Optimism is happiness. And it also buffers against stress or mental illnesses such as depression, anxiety, or even overwhelm. So, finding meaning in your life and in work is immensely important. And I’m sure we’ve all heard stories about people who’ve gone into retirement and have suddenly lost meaning and purpose because everything has been about work.
And now work has been taken away from them because they’ve retired and they go, ‘I don’t know what to do anymore.’ They feel rudderless, and they sink into a deep hole of not feeling valued or appreciated. And that is where you can see how important meaning is to us. We really need to, in a working environment, separate meaning in work and at work.
So meaning in work is the concept where you find meaning in your tasks and in your goals and have value alignment with them. And meaning at work is where you have meaning with your social connections and the community and your team members and your peers. So really being connected as one with them.
And I’m sure we can all relate to when the pandemic happened. We found meaning in areas of our lives we had forgotten about. And that was rekindled with suddenly being placed into lockdown situations where we had time. And we got familiar with things we had forgotten about in a work environment. What very quickly diminishes meaning in our work is routine.
Doing same old, same old, quite quickly diminishes that. So, it is very important that we bring in certain strategies in a working environment that raises meaning again. And six of these strategies I want to share with you for using your strengths, really tapping into what naturally is good for you comes easily to you.
1. What’s energising them and bringing them into your tasks?
That just brings in a lot of meaning and being clear on who is impacted by your work.
2. Who benefits from your work?
And it could be a colleague, it could be a peer, it could be a client. It could be a process in a system. So, who really benefits from that and being very clear on that.

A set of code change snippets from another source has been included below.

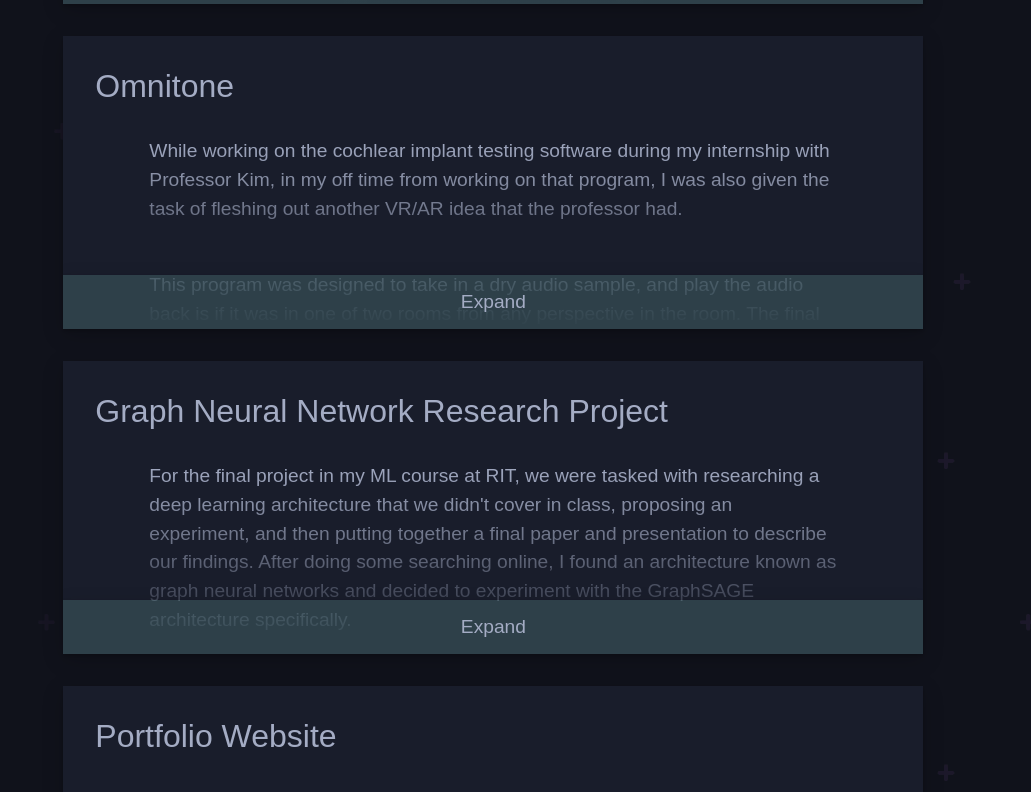
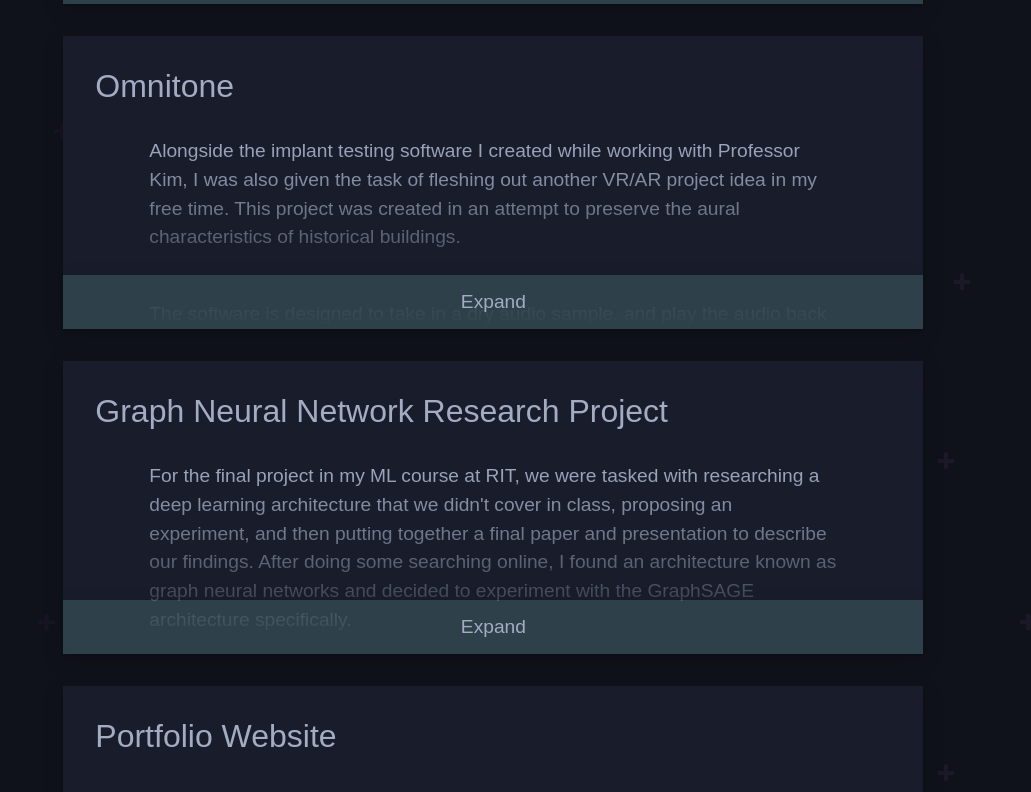
Before and after one commit to Bej9038/PortfolioWebsite, a React (Create React App) app: page /#/Projects in a window 1280 px wide. Shown: the part 1800-2592 px from the top of the page, without its empty margins (249-1280 px from the left). Built offline with nearby package versions, Linux system fonts and the light colour scheme.

Commit message:
Edited omnitone description

```diff
--- a/src/Components/ProjectDescriptions.js
+++ b/src/Components/ProjectDescriptions.js
@@ -110,19 +110,19 @@ const descriptions =
             "my own music production software. Now that I have more experience behind my belt, I can hopefully tackle more " +
             "interesting ideas that I have.",
 
-        omni1: "While working on the cochlear implant testing software during my internship " +
-            "with Professor Kim, in my off time from working on that program, I was also given " +
-            "the task of fleshing out another VR/AR idea that the professor had.",
-        omni2: "This program was designed to take in a dry audio sample, and play the audio back is if it was " +
-            "in one of two rooms from any perspective in the room. The final result ended up working surprisingly well." +
-            "The way it was done was by recording room impulses, which are essentially loud reverb tails, inside a room " +
-            "using an ambisonic microphone. Then I created a program that took those files as input, and combined " +
-            "them in such a way (the equation for this was given to me by the professor) such that they create a new 4 channel" +
-            "spatial audio format.",
-        omni3: "These ambisonic B format audio files were then converted to stereo by a library called Omnitone. " +
-            "In the final program, users can rotate their position in the room using the VR viewer. Users " +
-            "can also select different sound source and listener positions, and mic setups using the controls " +
-            "on the bottom.",
+        omni1: "Alongside the implant testing software I created while working with Professor Kim, I was also given " +
+            "the task of fleshing out another VR/AR project idea in my free time. This project was created " +
+            "in an attempt to preserve the aural characteristics of historical buildings.",
+        omni2: "The software is designed to take in a dry audio sample, and play the audio back is if it was " +
+            "inside a room from any position in the room. The final result ended up working surprisingly well! " +
+            "The way something like this is done is by recording room impulses, which are essentially isolated reverb " +
+            "tails, inside a room using an ambisonic 4 channel microphone. Then you convolve the " +
+            "source file with those impulse recordings, and combine the resulting 4 audio files in such a way such that they create " +
+            "B format ambisonic files.",
+        omni3: "These B format files can then be converted to stereo using a library called Omnitone. " +
+            "In the program, users can rotate their position in the room using the VR viewer. Users " +
+            "can also select different sound source and listening locations, and change which microphone is being used " +
+            "with the controls on the bottom.",
 
 
         portfolio1: "This Website! During quarantine I wanted to give React a try, so I started with a tutorial I found online and " +
```
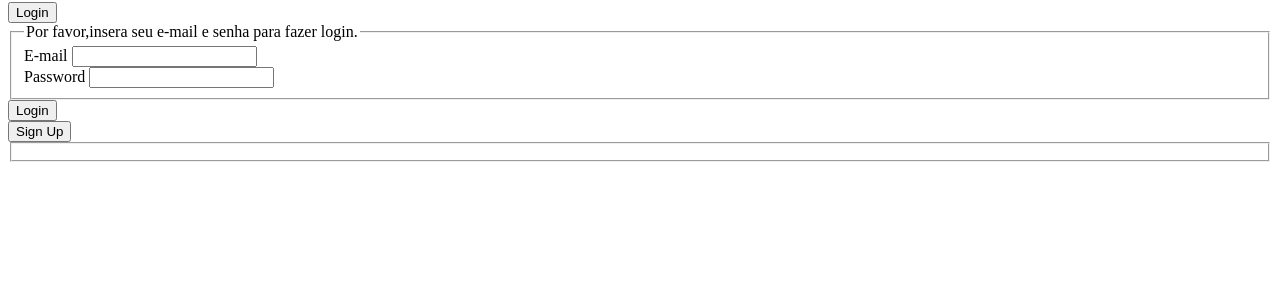
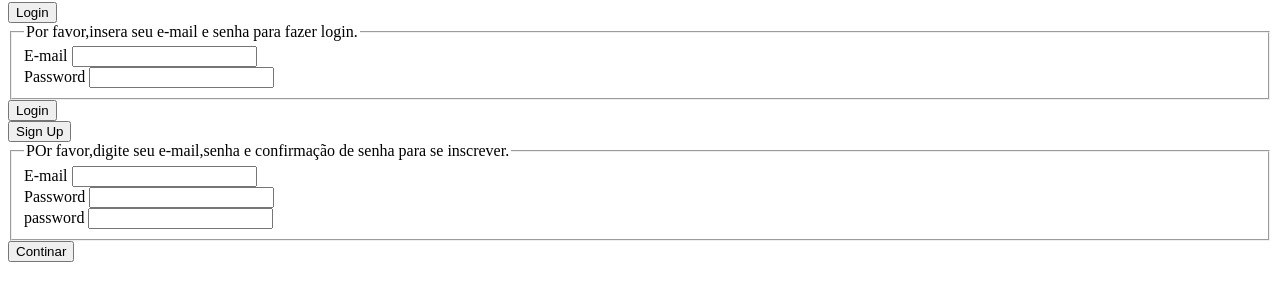
Before and after one commit to ricantony6/Login-animado, a plain HTML site: page index.html in a window 1280 px wide. Shown: the part 65-366 px from the top of the page. Drawn offline with Linux system fonts and the light colour scheme.

Commit message:
add corfm de passowrd

```diff
--- a/index.html
+++ b/index.html
@@ -47,7 +47,25 @@
             <span class="underline"></span>
           </button>
           <form class="form form-signup">
-            <fieldset></fieldset>
+            <fieldset>
+              <legend>
+                POr favor,digite seu e-mail,senha e confirmação de senha para se
+                inscrever.
+              </legend>
+              <div class="input-block">
+                <label for="signup-email">E-mail</label>
+                <input id="signup-email" type="email" required />
+              </div>
+              <div class="input-block">
+                <label for="signup-password">Password</label>
+                <input id="signup-password" type="password" required />
+              </div>
+              <div class="input-block">
+                <label for="signup-password-confirm"> password</label>
+                <input id="signup-password-confirm" type="password" required />
+              </div>
+            </fieldset>
+            <button type="submit" class="btn-signup">Continar</button>
           </form>
         </div>
       </div>
```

3. What do you really value about your work?
The third one is understanding what you really value about your work. What’s really important for you in your working environment?
4. Goal setting
The fourth one is starting to set goals. So yes, you will have goals set to you by your line manager, but it’s also setting goals for yourself where it’s learning to take your tasks and play around with them, make them adventurous. Like, I wonder if I could do this faster or what would happen if I do it differently, or if I do this task backwards or if I approach it from a different angle? So really being in a lot of curiosity and shifting your goals around a bit. So, removing that level of boredom and just changing the challenges.
5. Getting feedback from others
The fifth one is trying to get feedback from others. What meaning your work has on them and what impact it has. So, get feedback from others.
6. Be you in your tasks
And the sixth one is bringing your own personality into tasks. We all do it differently. So, we might come or arrive at the same task destination or the task outcome, but we all approach it from a different perspective and angle, and that really makes it quite exciting.
So bringing in more of your own personality into your tasks. What I would like to encourage you to experiment with is to sit back and assess what tasks really excite you. What are tasks that you look forward to doing that are always the first ones that you do, and what are tasks that you find quite boring?
You know you have to do them, but they don’t energise you that much. See how you can bring in more meaning in the tasks that you always put last on your to-do list and that you perhaps see as a little bit of a chore. Try and see if you can change them around, increase the speed, reverse engineer them bringing your personality, bringing strengths, like what can you do to spice them up a bit?
And change the order and see what happens and see if that brings in different meaning again into a task. The benefit of that is you would minimise the aspect of seeing this task as boring because if we see tasks as boring, they take us longer to actually complete over and above that. They zap a lot of our energy and they’re very draining, and it’s not our best performance. So sometimes it’s really just trying to see if we can reverse engineer things.
Thank you for listening. And I look forward to connecting with you in the next audio.